◆ **EXERCISE REQUIREMENTS**
Please write out exactly the lines from the opening of the listing through the line that holds "Before and after one commit to fredrikbk/6.854-project, a", including both, and nothing else; no pictures.

◆ **DATA TO EXAMINE**
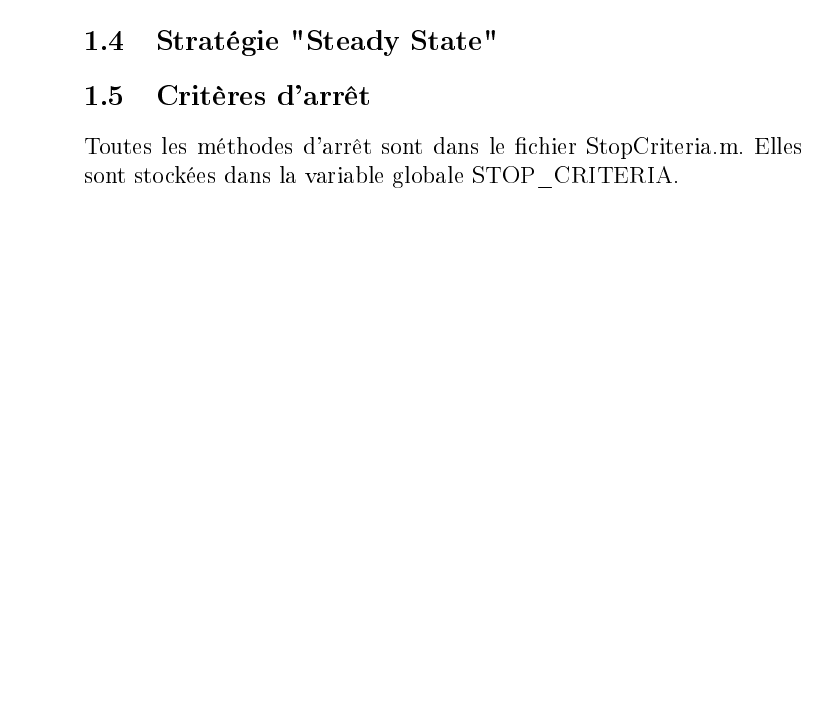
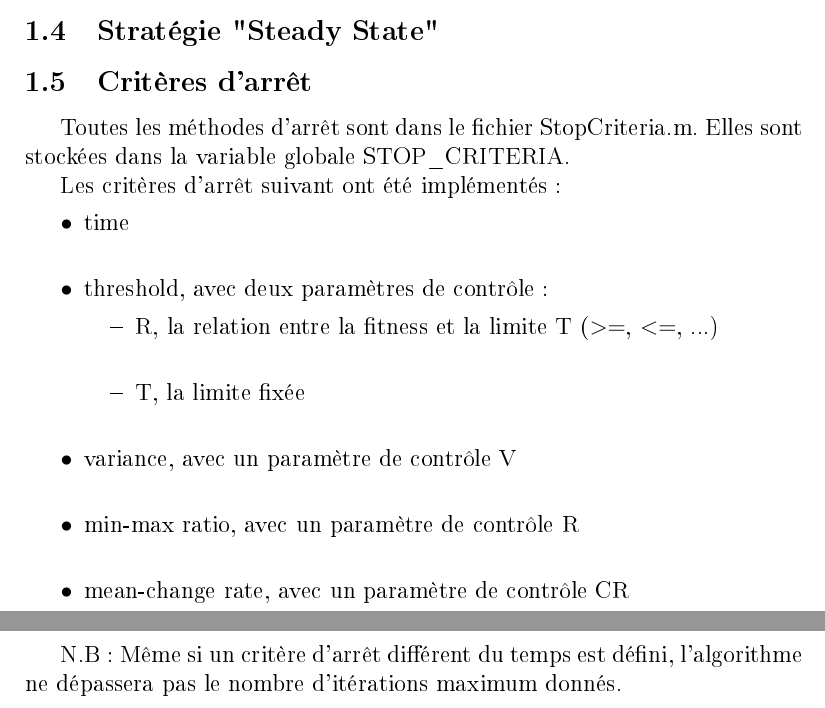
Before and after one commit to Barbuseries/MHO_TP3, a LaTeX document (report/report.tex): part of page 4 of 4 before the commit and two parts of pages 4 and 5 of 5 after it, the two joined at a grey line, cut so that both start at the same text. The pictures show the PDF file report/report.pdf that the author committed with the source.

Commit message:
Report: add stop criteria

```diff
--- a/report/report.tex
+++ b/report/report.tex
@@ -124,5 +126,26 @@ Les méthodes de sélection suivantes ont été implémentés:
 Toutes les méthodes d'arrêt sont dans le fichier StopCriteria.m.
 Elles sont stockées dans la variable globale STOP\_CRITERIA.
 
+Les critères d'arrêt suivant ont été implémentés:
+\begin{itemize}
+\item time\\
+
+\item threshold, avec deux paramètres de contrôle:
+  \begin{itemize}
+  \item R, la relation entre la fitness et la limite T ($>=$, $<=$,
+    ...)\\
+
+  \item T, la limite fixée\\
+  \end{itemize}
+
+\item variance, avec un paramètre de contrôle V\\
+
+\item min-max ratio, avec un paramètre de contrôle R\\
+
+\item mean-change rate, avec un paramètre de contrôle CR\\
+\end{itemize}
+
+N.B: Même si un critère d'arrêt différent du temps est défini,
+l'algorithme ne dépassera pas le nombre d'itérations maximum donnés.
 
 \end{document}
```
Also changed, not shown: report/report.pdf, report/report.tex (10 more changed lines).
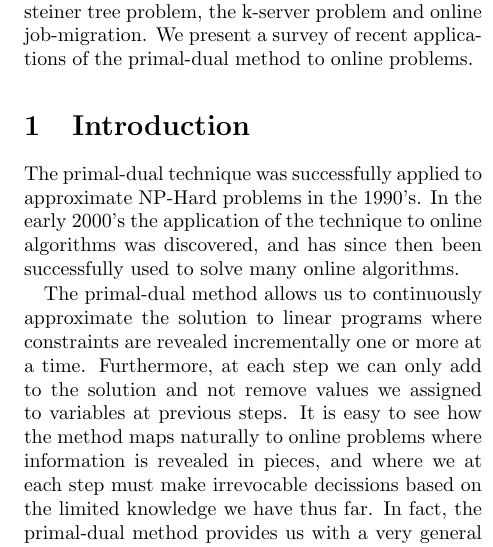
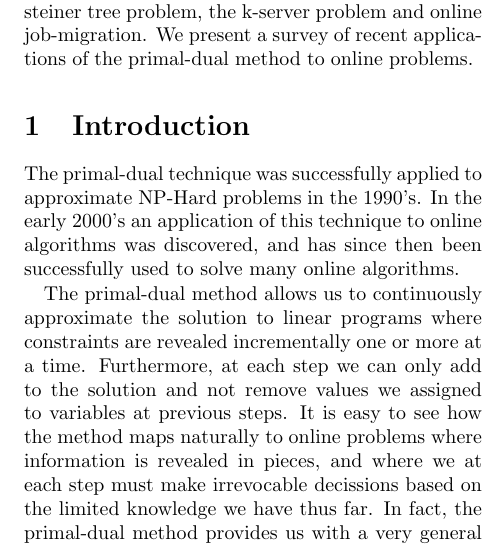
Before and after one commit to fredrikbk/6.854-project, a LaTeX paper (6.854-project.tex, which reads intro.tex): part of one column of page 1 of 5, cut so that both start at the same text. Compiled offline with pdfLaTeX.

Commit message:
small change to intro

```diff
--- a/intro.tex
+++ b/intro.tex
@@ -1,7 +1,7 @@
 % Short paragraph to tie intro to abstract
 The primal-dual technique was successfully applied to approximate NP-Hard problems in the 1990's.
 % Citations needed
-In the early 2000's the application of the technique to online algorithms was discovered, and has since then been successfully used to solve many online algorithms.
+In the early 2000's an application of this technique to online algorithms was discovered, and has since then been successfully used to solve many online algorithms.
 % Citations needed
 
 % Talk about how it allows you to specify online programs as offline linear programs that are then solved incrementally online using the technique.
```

◆ **ANSWER TO THE PROBLEM**
Before and after one commit to Barbuseries/MHO_TP3, a LaTeX document (report/report.tex): part of page 4 of 4 before the commit and two parts of pages 4 and 5 of 5 after it, the two joined at a grey line, cut so that both start at the same text. The pictures show the PDF file report/report.pdf that the author committed with the source.

Commit message:
Report: add stop criteria

```diff
--- a/report/report.tex
+++ b/report/report.tex
@@ -124,5 +126,26 @@ Les méthodes de sélection suivantes ont été implémentés:
 Toutes les méthodes d'arrêt sont dans le fichier StopCriteria.m.
 Elles sont stockées dans la variable globale STOP\_CRITERIA.
 
+Les critères d'arrêt suivant ont été implémentés:
+\begin{itemize}
+\item time\\
+
+\item threshold, avec deux paramètres de contrôle:
+  \begin{itemize}
+  \item R, la relation entre la fitness et la limite T ($>=$, $<=$,
+    ...)\\
+
+  \item T, la limite fixée\\
+  \end{itemize}
+
+\item variance, avec un paramètre de contrôle V\\
+
+\item min-max ratio, avec un paramètre de contrôle R\\
+
+\item mean-change rate, avec un paramètre de contrôle CR\\
+\end{itemize}
+
+N.B: Même si un critère d'arrêt différent du temps est défini,
+l'algorithme ne dépassera pas le nombre d'itérations maximum donnés.
 
 \end{document}
```
Also changed, not shown: report/report.pdf, report/report.tex (10 more changed lines).
Before and after one commit to fredrikbk/6.854-project, a LaTeX paper (6.854-project.tex, which reads intro.tex): part of one column of page 1 of 5, cut so that both start at the same text. Compiled offline with pdfLaTeX.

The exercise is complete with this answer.